On today’s show we marked National Volunteer Week by talking about the Montreal Children’s Library. Bailey Levine is a Co-Chair of the Board and part of the fundraising committee.

We came at this conversation from a few different perspectives. The first was about the importance of literacy.  Bailey made an exceptional point about how literacy isn’t just about reading conventional novels or non-fiction books.  We can appreciate audio books, e-books, graphic novels, magazines, newspapers, and any number of content formats. It’s about sparking the mind and inspiring the imagination.

The other prong of the conversation was that libraries are not just about physical books. They are a place of social gathering and knowledge sharing. They can be the backbone to an active and engaged community. Particularly in areas where families may not have unlimited resources, libraries serve a purpose to giving children, young people, and adults the opportunity to maximize their potential.

A team of runners will be raising funds for the Montreal Children’s Library this weekend as part of the Scotia Bank charity challenge.  If you want to support the team, visit here

To learn more about the Montreal Children’s Library you can visit their webpage here

Or connect with them on Facebook here

Improving vision through stem cells

In the foreground out of focus is the back of a man's head. In the background in focus is an eye chart with rows of letters varying in size.

On today’s show we talked about how stem cell therapy could mitigate the damage or even restore vision for those living with wet age related macular degeneration.  Professor Pete Coffey was part of a study in collaboration with the London Project to Cure Blindness.

The scientific method by its nature is one that fosters cautious optimism.  This breakthrough using stem cell therapy is tremendously exciting, but it is important to bare in mind that we are in early days still.  Regardless, successful human testing and restored vision in 2 subjects is noteworthy.  This therapy appears to have not just restored some vision, but a substantial amount of vision. 

We also know that wet AMD is just one condition on the spectrum of vision loss, but a victory is a victory none the less.  So long as we continue to understand more about the retina and how the cells within the eye interact, we can continue to make progress on the scientific front that could impact other conditions.

Professor Coffey mentioned that catalyzing the stem cells to become RPE cells was ‘embarrassingly easy’, so armed with that chemical information, it could be a very interesting to see where the research goes from here.

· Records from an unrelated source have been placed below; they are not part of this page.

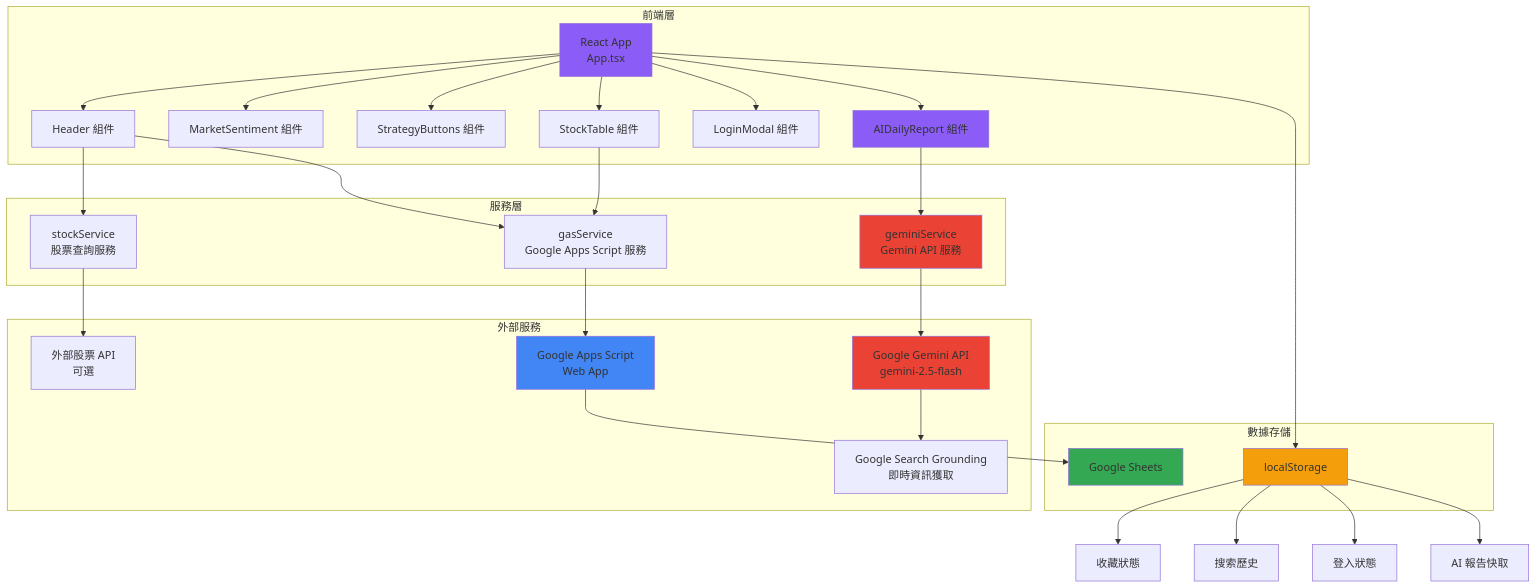
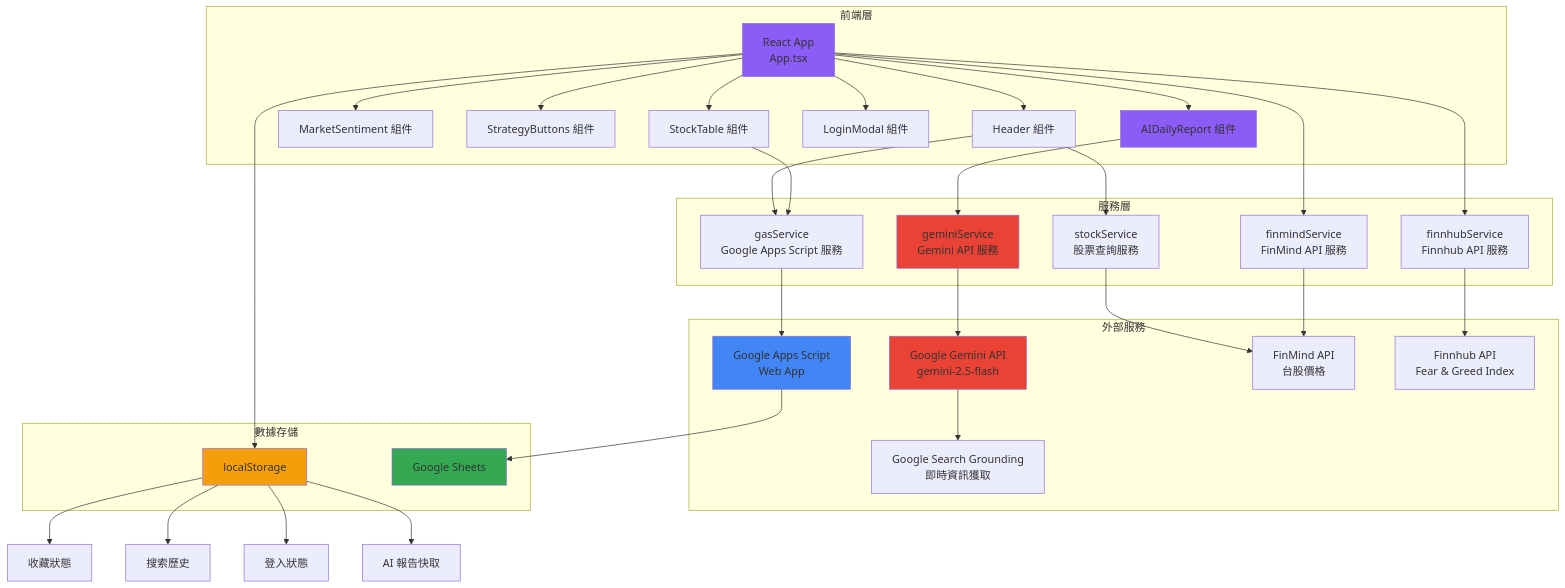
The first of 6 diagrams in README.md (qwerboy-design/gemini-fintech-pro), drawn with Mermaid before and after one commit. The commit also changed other lines of this file and 1 other file, not shown here.

Commit message:
Add stock price update improvement documentation and update README architecture

````diff
--- a/README.md
+++ b/README.md
@@ -187,63 +187,70 @@
 ```mermaid
 graph TB
     subgraph "前端層"
         A[React App<br/>App.tsx]
         B[Header 組件]
         C[MarketSentiment 組件]
         D[StrategyButtons 組件]
         E[StockTable 組件]
         F[LoginModal 組件]
         G[AIDailyReport 組件]
     end
     
     subgraph "服務層"
         H[stockService<br/>股票查詢服務]
         I[gasService<br/>Google Apps Script 服務]
         J[geminiService<br/>Gemini API 服務]
+        FM[finmindService<br/>FinMind API 服務]
+        FH[finnhubService<br/>Finnhub API 服務]
     end
     
     subgraph "外部服務"
         K[Google Gemini API<br/>gemini-2.5-flash]
         L[Google Search Grounding<br/>即時資訊獲取]
         M[Google Apps Script<br/>Web App]
-        N[外部股票 API<br/>可選]
+        FM_API[FinMind API<br/>台股價格]
+        FH_API[Finnhub API<br/>Fear & Greed Index]
     end
     
     subgraph "數據存儲"
         O[localStorage]
         P[Google Sheets]
     end
     
     A --> B
     A --> C
     A --> D
     A --> E
     A --> F
     A --> G
     
     B --> H
     B --> I
     G --> J
     E --> I
+    A --> FM
+    A --> FH
     
-    H --> N
+    H --> FM_API
     I --> M
     J --> K
     K --> L
+    FM --> FM_API
+    FH --> FH_API
     
     M --> P
     
     A --> O
     O --> O1[收藏狀態]
     O --> O2[搜索歷史]
     O --> O3[登入狀態]
     O --> O4[AI 報告快取]
     
     style A fill:#8b5cf6
     style G fill:#8b5cf6
     style J fill:#ea4335
     style K fill:#ea4335
     style M fill:#4285f4
     style P fill:#34a853
     style O fill:#f59e0b
 ```
````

To learn more about this stem cell breakthrough visit here

And to learn more about the London Project to Cure Blindness visit here

An accessibility portal for gaming

An animated image of a football player with black lines under his eyes. In the distance is a football stadium. There are words in the middle that read "EA Sports. Madden NFL 18."

On today’s show we revisited accessible video games with Karen Stevens of EA Sports.  Karen is the Accessibility Lead for EA.

This is a significant step for one of the biggest game developers in the world to be keeping accessibility front of mind and bringing in the voice of community members who have concerns.  The EA Sports Accessibility Portal seems like a great way to foster discussion and solutions on how games can continue to be developed to include more users.

I’m from the video game generation.  I was 7 years old when my parents got us a Nintendo.  I played the heck out of that thing.  It didn’t matter that I couldn’t see everything on screen, the games made sense and they were fun.  I evolved as a human and games evolved right alongside me.  They got faster, more elaborate and complicated.  With every new edition, icons were getting smaller, there was more text on screen, and the gameplay was reaching all new highs.  It was simultaneously thrilling and frustrating.  These games were getting so good, but were gradually phasing me out.  That is rather conflicting.  That said, I found the games that I loved and made them work for me.  I still play modern sports games and love all the intricate modes, but my number one complaint is that in menu intensive modes with tons of text on screen, the font gets smaller and smaller.  I’m glad to hear that menus are one of the things that EA is already improving.  And who knows, if enough progress is made, maybe I’ll just have to spring for an XBOX One.

To learn more about the EA Sports Accessibility Portal visit here